### Version comparison data
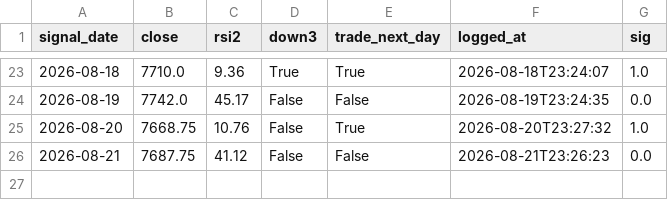
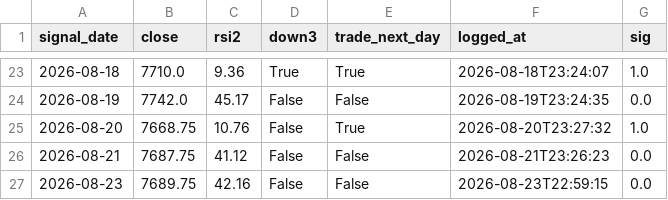
Before and after one commit to akhamlin008-jpg/es-meanrev-, a CSV file: signals_log.csv, drawn as a sheet; only a part is shown, gaps mark what is left out.

```diff
--- a/signals_log.csv
+++ b/signals_log.csv
@@ -26 +26,2 @@ signal_date,close,rsi2,down3,trade_next_day,logged_at,sig
 2026-08-21,7687.75,41.12,False,False,2026-08-21T23:26:23,0.0
+2026-08-23,7689.75,42.16,False,False,2026-08-23T22:59:15,0.0
```
Also changed, not shown: 2 other files.
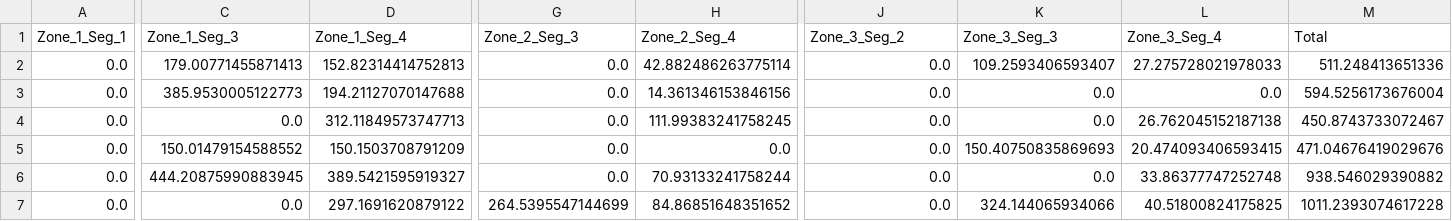
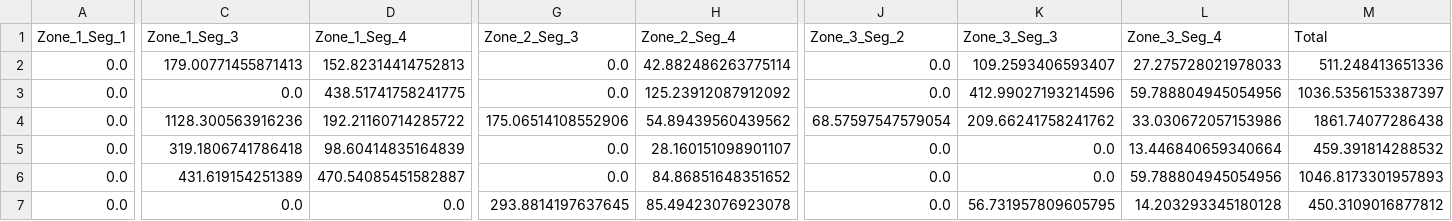
Before and after one commit to ml6802/GenX, a CSV file: example_systems/10_three_zones_w_MGA/Outputs/ZonalNSEMGA.csv, drawn as a sheet; only a part is shown, gaps mark what is left out; the diff covers the shown part only; the diff names each change by its address in the sheet, - before the commit and + after, or states it on an @@ line.

```diff
--- a/example_systems/10_three_zones_w_MGA/Outputs/ZonalNSEMGA.csv
+++ b/example_systems/10_three_zones_w_MGA/Outputs/ZonalNSEMGA.csv
-C3 (Zone_1_Seg_3): 385.9530005122773
+C3 (Zone_1_Seg_3): 0.0
-D3 (Zone_1_Seg_4): 194.21127070147688
+D3 (Zone_1_Seg_4): 438.51741758241775
-H3 (Zone_2_Seg_4): 14.361346153846156
+H3 (Zone_2_Seg_4): 125.23912087912092
-K3 (Zone_3_Seg_3): 0.0
+K3 (Zone_3_Seg_3): 412.99027193214596
-L3 (Zone_3_Seg_4): 0.0
+L3 (Zone_3_Seg_4): 59.788804945054956
-M3 (Total): 594.5256173676004
+M3 (Total): 1036.5356153387397
-C4 (Zone_1_Seg_3): 0.0
+C4 (Zone_1_Seg_3): 1128.300563916236
-D4 (Zone_1_Seg_4): 312.11849573747713
+D4 (Zone_1_Seg_4): 192.21160714285722
-G4 (Zone_2_Seg_3): 0.0
+G4 (Zone_2_Seg_3): 175.06514108552906
-H4 (Zone_2_Seg_4): 111.99383241758245
+H4 (Zone_2_Seg_4): 54.89439560439562
-J4 (Zone_3_Seg_2): 0.0
+J4 (Zone_3_Seg_2): 68.57597547579054
-K4 (Zone_3_Seg_3): 0.0
+K4 (Zone_3_Seg_3): 209.66241758241762
-L4 (Zone_3_Seg_4): 26.762045152187138
+L4 (Zone_3_Seg_4): 33.030672057153986
-M4 (Total): 450.8743733072467
+M4 (Total): 1861.74077286438
-C5 (Zone_1_Seg_3): 150.01479154588552
+C5 (Zone_1_Seg_3): 319.1806741786418
-D5 (Zone_1_Seg_4): 150.1503708791209
+D5 (Zone_1_Seg_4): 98.60414835164839
-H5 (Zone_2_Seg_4): 0.0
+H5 (Zone_2_Seg_4): 28.160151098901107
-K5 (Zone_3_Seg_3): 150.40750835869693
+K5 (Zone_3_Seg_3): 0.0
-L5 (Zone_3_Seg_4): 20.474093406593415
+L5 (Zone_3_Seg_4): 13.446840659340664
-M5 (Total): 471.04676419029676
+M5 (Total): 459.391814288532
-C6 (Zone_1_Seg_3): 444.20875990883945
+C6 (Zone_1_Seg_3): 431.619154251389
-D6 (Zone_1_Seg_4): 389.5421595919327
+D6 (Zone_1_Seg_4): 470.54085451582887
-H6 (Zone_2_Seg_4): 70.93133241758244
+H6 (Zone_2_Seg_4): 84.86851648351652
-L6 (Zone_3_Seg_4): 33.86377747252748
+L6 (Zone_3_Seg_4): 59.788804945054956
-M6 (Total): 938.546029390882
+M6 (Total): 1046.8173301957893
-D7 (Zone_1_Seg_4): 297.1691620879122
+D7 (Zone_1_Seg_4): 0.0
-G7 (Zone_2_Seg_3): 264.5395547144699
+G7 (Zone_2_Seg_3): 293.8814197637645
-H7 (Zone_2_Seg_4): 84.86851648351652
+H7 (Zone_2_Seg_4): 85.49423076923078
-K7 (Zone_3_Seg_3): 324.144065934066
+K7 (Zone_3_Seg_3): 56.731957809605795
-L7 (Zone_3_Seg_4): 40.51800824175825
+L7 (Zone_3_Seg_4): 14.203293345180128
-M7 (Total): 1011.2393074617228
+M7 (Total): 450.3109016877812
```
Also changed, not shown: 30 edited cells elsewhere in this file, example_systems/10_three_zones_w_MGA/Outputs/AnnualPowerByGen.csv, example_systems/10_three_zones_w_MGA/Outputs/ChargeTimeSeries/Charge_MGAIteration_1.csv, 9 other files.
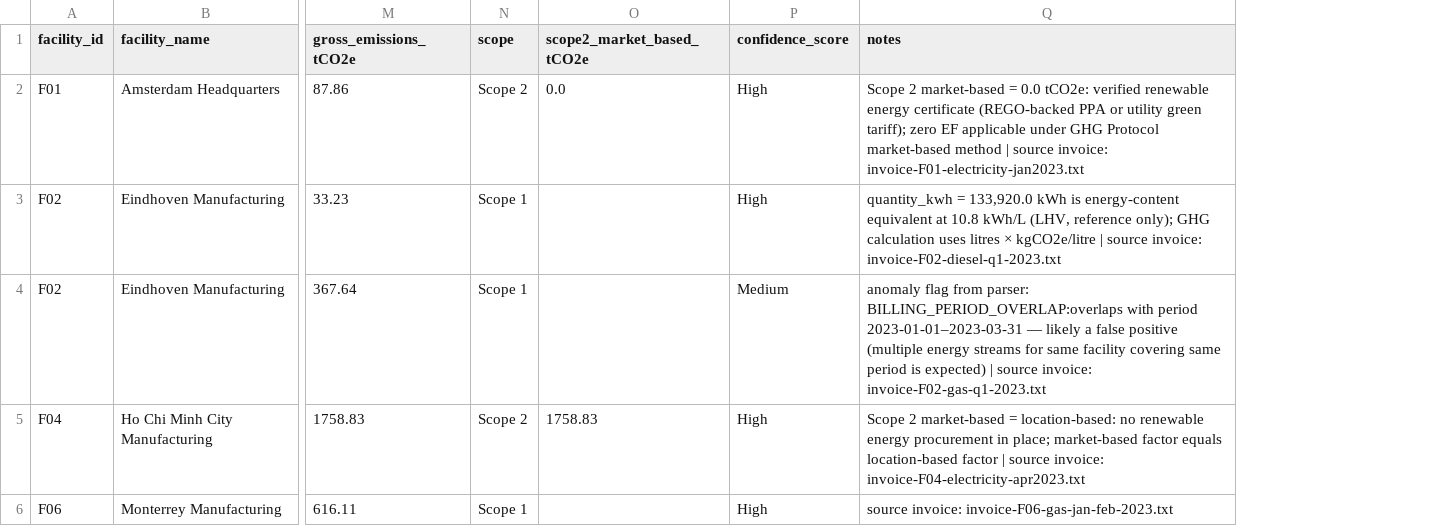
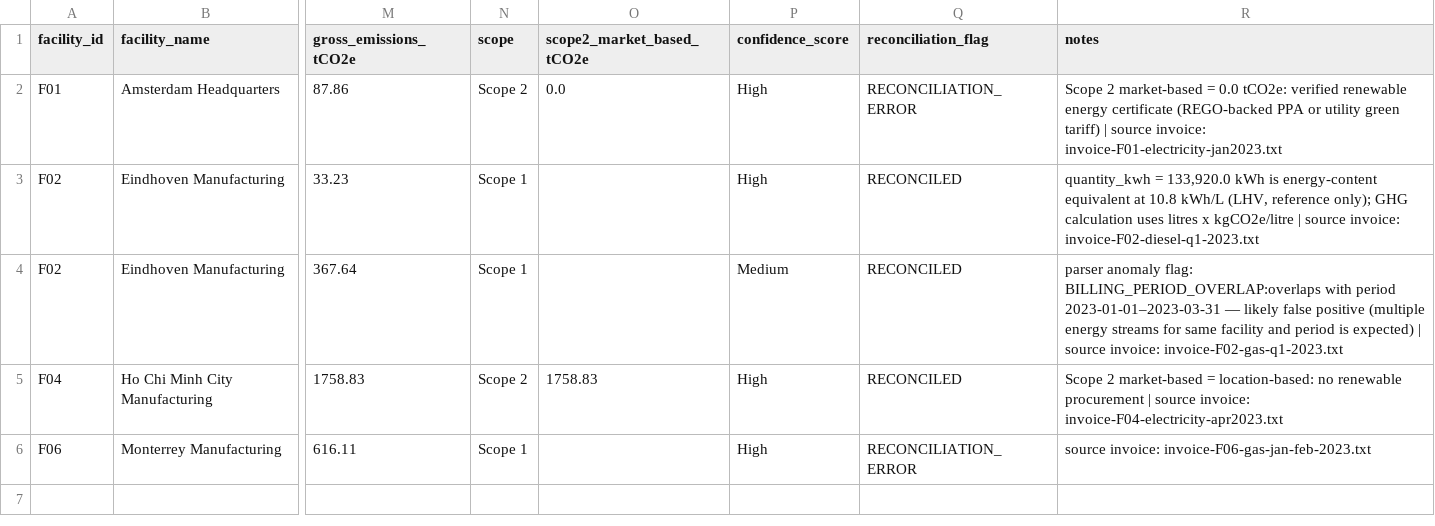
Before and after one commit to taybeee/climate-portfolio, a CSV file: 02-data-audit/calculated-emissions.csv, drawn as a sheet; only a part is shown, gaps mark what is left out; addresses are those after the commit; the diff names each change by its address in the sheet, - before the commit and + after, or states it on an @@ line.

Commit message:
add inventory reconciliation to emissions calculator

```diff
--- a/02-data-audit/calculated-emissions.csv
+++ b/02-data-audit/calculated-emissions.csv
+column Q (reconciliation_flag), rows 2-6: RECONCILIATION_ERROR | RECONCILED | RECONCILED | RECONCILED | RECONCILIATION_ERROR
-R2 (notes): …utility green tariff); zero EF applicable under GHG Protocol market-based method | source…
+R2 (notes): …utility green tariff) | source…
-R3 (notes): …uses litres × kgCO2e/litre |…
+R3 (notes): …uses litres x kgCO2e/litre |…
-R4 (notes): anomaly flag from parser: BILLING_PERIOD_OVERLAP:overlaps with period 2023-01-01–2023-03-31 — likely a false positive (multiple energy streams for same facility covering same period is…
+R4 (notes): parser anomaly flag: BILLING_PERIOD_OVERLAP:overlaps with period 2023-01-01–2023-03-31 — likely false positive (multiple energy streams for same facility and period is…
-R5 (notes): …no renewable energy procurement in place; market-based factor equals location-based factor | source…
+R5 (notes): …no renewable procurement | source…
```
Also changed, not shown: 2 other files.
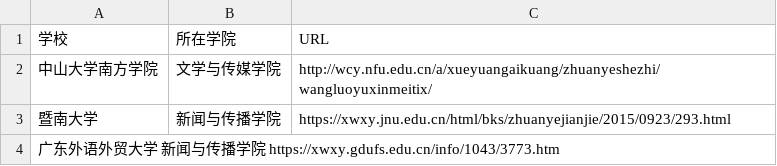
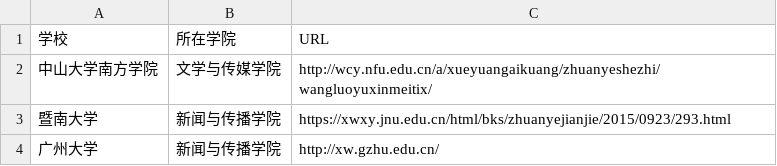
Before and after one commit to youngbibic/tsv_and_csv, a TSV file: list.tsv, drawn as a sheet.

Commit message:
Update list.tsv

```diff
--- a/list.tsv
+++ b/list.tsv
@@ -3,2 +3,2 @@
 暨南大学	新闻与传播学院	https://xwxy.jnu.edu.cn/html/bks/zhuanyejianjie/2015/0923/293.html
-广东外语外贸大学  新闻与传播学院 https://xwxy.gdufs.edu.cn/info/1043/3773.htm
+广州大学	新闻与传播学院	http://xw.gzhu.edu.cn/
```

### Task to carry out
Would you copy every entry exactly as it stands, leaving out the pictures?

### Solution for this problem
Before and after one commit to akhamlin008-jpg/es-meanrev-, a CSV file: signals_log.csv, drawn as a sheet; only a part is shown, gaps mark what is left out.

```diff
--- a/signals_log.csv
+++ b/signals_log.csv
@@ -26 +26,2 @@ signal_date,close,rsi2,down3,trade_next_day,logged_at,sig
 2026-08-21,7687.75,41.12,False,False,2026-08-21T23:26:23,0.0
+2026-08-23,7689.75,42.16,False,False,2026-08-23T22:59:15,0.0
```
Also changed, not shown: 2 other files.
Before and after one commit to ml6802/GenX, a CSV file: example_systems/10_three_zones_w_MGA/Outputs/ZonalNSEMGA.csv, drawn as a sheet; only a part is shown, gaps mark what is left out; the diff covers the shown part only; the diff names each change by its address in the sheet, - before the commit and + after, or states it on an @@ line.

```diff
--- a/example_systems/10_three_zones_w_MGA/Outputs/ZonalNSEMGA.csv
+++ b/example_systems/10_three_zones_w_MGA/Outputs/ZonalNSEMGA.csv
-C3 (Zone_1_Seg_3): 385.9530005122773
+C3 (Zone_1_Seg_3): 0.0
-D3 (Zone_1_Seg_4): 194.21127070147688
+D3 (Zone_1_Seg_4): 438.51741758241775
-H3 (Zone_2_Seg_4): 14.361346153846156
+H3 (Zone_2_Seg_4): 125.23912087912092
-K3 (Zone_3_Seg_3): 0.0
+K3 (Zone_3_Seg_3): 412.99027193214596
-L3 (Zone_3_Seg_4): 0.0
+L3 (Zone_3_Seg_4): 59.788804945054956
-M3 (Total): 594.5256173676004
+M3 (Total): 1036.5356153387397
-C4 (Zone_1_Seg_3): 0.0
+C4 (Zone_1_Seg_3): 1128.300563916236
-D4 (Zone_1_Seg_4): 312.11849573747713
+D4 (Zone_1_Seg_4): 192.21160714285722
-G4 (Zone_2_Seg_3): 0.0
+G4 (Zone_2_Seg_3): 175.06514108552906
-H4 (Zone_2_Seg_4): 111.99383241758245
+H4 (Zone_2_Seg_4): 54.89439560439562
-J4 (Zone_3_Seg_2): 0.0
+J4 (Zone_3_Seg_2): 68.57597547579054
-K4 (Zone_3_Seg_3): 0.0
+K4 (Zone_3_Seg_3): 209.66241758241762
-L4 (Zone_3_Seg_4): 26.762045152187138
+L4 (Zone_3_Seg_4): 33.030672057153986
-M4 (Total): 450.8743733072467
+M4 (Total): 1861.74077286438
-C5 (Zone_1_Seg_3): 150.01479154588552
+C5 (Zone_1_Seg_3): 319.1806741786418
-D5 (Zone_1_Seg_4): 150.1503708791209
+D5 (Zone_1_Seg_4): 98.60414835164839
-H5 (Zone_2_Seg_4): 0.0
+H5 (Zone_2_Seg_4): 28.160151098901107
-K5 (Zone_3_Seg_3): 150.40750835869693
+K5 (Zone_3_Seg_3): 0.0
-L5 (Zone_3_Seg_4): 20.474093406593415
+L5 (Zone_3_Seg_4): 13.446840659340664
-M5 (Total): 471.04676419029676
+M5 (Total): 459.391814288532
-C6 (Zone_1_Seg_3): 444.20875990883945
+C6 (Zone_1_Seg_3): 431.619154251389
-D6 (Zone_1_Seg_4): 389.5421595919327
+D6 (Zone_1_Seg_4): 470.54085451582887
-H6 (Zone_2_Seg_4): 70.93133241758244
+H6 (Zone_2_Seg_4): 84.86851648351652
-L6 (Zone_3_Seg_4): 33.86377747252748
+L6 (Zone_3_Seg_4): 59.788804945054956
-M6 (Total): 938.546029390882
+M6 (Total): 1046.8173301957893
-D7 (Zone_1_Seg_4): 297.1691620879122
+D7 (Zone_1_Seg_4): 0.0
-G7 (Zone_2_Seg_3): 264.5395547144699
+G7 (Zone_2_Seg_3): 293.8814197637645
-H7 (Zone_2_Seg_4): 84.86851648351652
+H7 (Zone_2_Seg_4): 85.49423076923078
-K7 (Zone_3_Seg_3): 324.144065934066
+K7 (Zone_3_Seg_3): 56.731957809605795
-L7 (Zone_3_Seg_4): 40.51800824175825
+L7 (Zone_3_Seg_4): 14.203293345180128
-M7 (Total): 1011.2393074617228
+M7 (Total): 450.3109016877812
```
Also changed, not shown: 30 edited cells elsewhere in this file, example_systems/10_three_zones_w_MGA/Outputs/AnnualPowerByGen.csv, example_systems/10_three_zones_w_MGA/Outputs/ChargeTimeSeries/Charge_MGAIteration_1.csv, 9 other files.
Before and after one commit to taybeee/climate-portfolio, a CSV file: 02-data-audit/calculated-emissions.csv, drawn as a sheet; only a part is shown, gaps mark what is left out; addresses are those after the commit; the diff names each change by its address in the sheet, - before the commit and + after, or states it on an @@ line.

Commit message:
add inventory reconciliation to emissions calculator

```diff
--- a/02-data-audit/calculated-emissions.csv
+++ b/02-data-audit/calculated-emissions.csv
+column Q (reconciliation_flag), rows 2-6: RECONCILIATION_ERROR | RECONCILED | RECONCILED | RECONCILED | RECONCILIATION_ERROR
-R2 (notes): …utility green tariff); zero EF applicable under GHG Protocol market-based method | source…
+R2 (notes): …utility green tariff) | source…
-R3 (notes): …uses litres × kgCO2e/litre |…
+R3 (notes): …uses litres x kgCO2e/litre |…
-R4 (notes): anomaly flag from parser: BILLING_PERIOD_OVERLAP:overlaps with period 2023-01-01–2023-03-31 — likely a false positive (multiple energy streams for same facility covering same period is…
+R4 (notes): parser anomaly flag: BILLING_PERIOD_OVERLAP:overlaps with period 2023-01-01–2023-03-31 — likely false positive (multiple energy streams for same facility and period is…
-R5 (notes): …no renewable energy procurement in place; market-based factor equals location-based factor | source…
+R5 (notes): …no renewable procurement | source…
```
Also changed, not shown: 2 other files.
Before and after one commit to youngbibic/tsv_and_csv, a TSV file: list.tsv, drawn as a sheet.

Commit message:
Update list.tsv

```diff
--- a/list.tsv
+++ b/list.tsv
@@ -3,2 +3,2 @@
 暨南大学	新闻与传播学院	https://xwxy.jnu.edu.cn/html/bks/zhuanyejianjie/2015/0923/293.html
-广东外语外贸大学  新闻与传播学院 https://xwxy.gdufs.edu.cn/info/1043/3773.htm
+广州大学	新闻与传播学院	http://xw.gzhu.edu.cn/
```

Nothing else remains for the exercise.